● **Stored items from a collection**
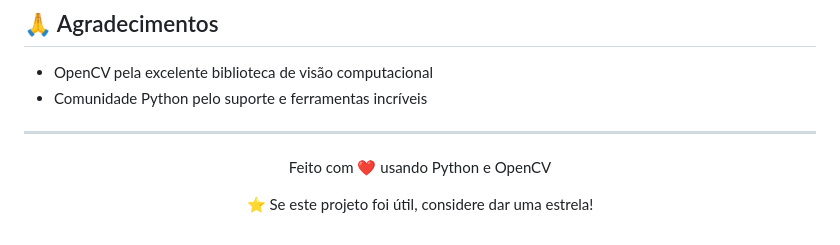
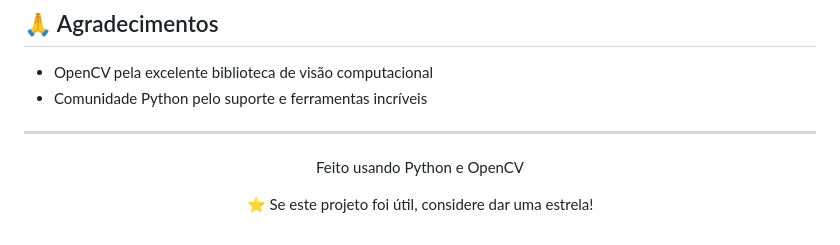
Before and after one commit to diegoandresantana/image-negative, a Markdown page: README.md, the part around the change. GitHub-like rendering.

```diff
--- a/README.md
+++ b/README.md
@@ -140,6 +140,6 @@ Email: [diego.santana@ifms.edu.br](mailto:diego.santana@ifms.edu.br)
 ---
 
 <div align="center">
-  <p>Feito com ❤️ usando Python e OpenCV</p>
+  <p>Feito usando Python e OpenCV</p>
   <p>⭐ Se este projeto foi útil, considere dar uma estrela!</p>
 </div>
```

● **Assigned task**
Please return the records above exactly as written, dropping every picture.

● **Output for this task**
Before and after one commit to diegoandresantana/image-negative, a Markdown page: README.md, the part around the change. GitHub-like rendering.

```diff
--- a/README.md
+++ b/README.md
@@ -140,6 +140,6 @@ Email: [diego.santana@ifms.edu.br](mailto:diego.santana@ifms.edu.br)
 ---
 
 <div align="center">
-  <p>Feito com ❤️ usando Python e OpenCV</p>
+  <p>Feito usando Python e OpenCV</p>
   <p>⭐ Se este projeto foi útil, considere dar uma estrela!</p>
 </div>
```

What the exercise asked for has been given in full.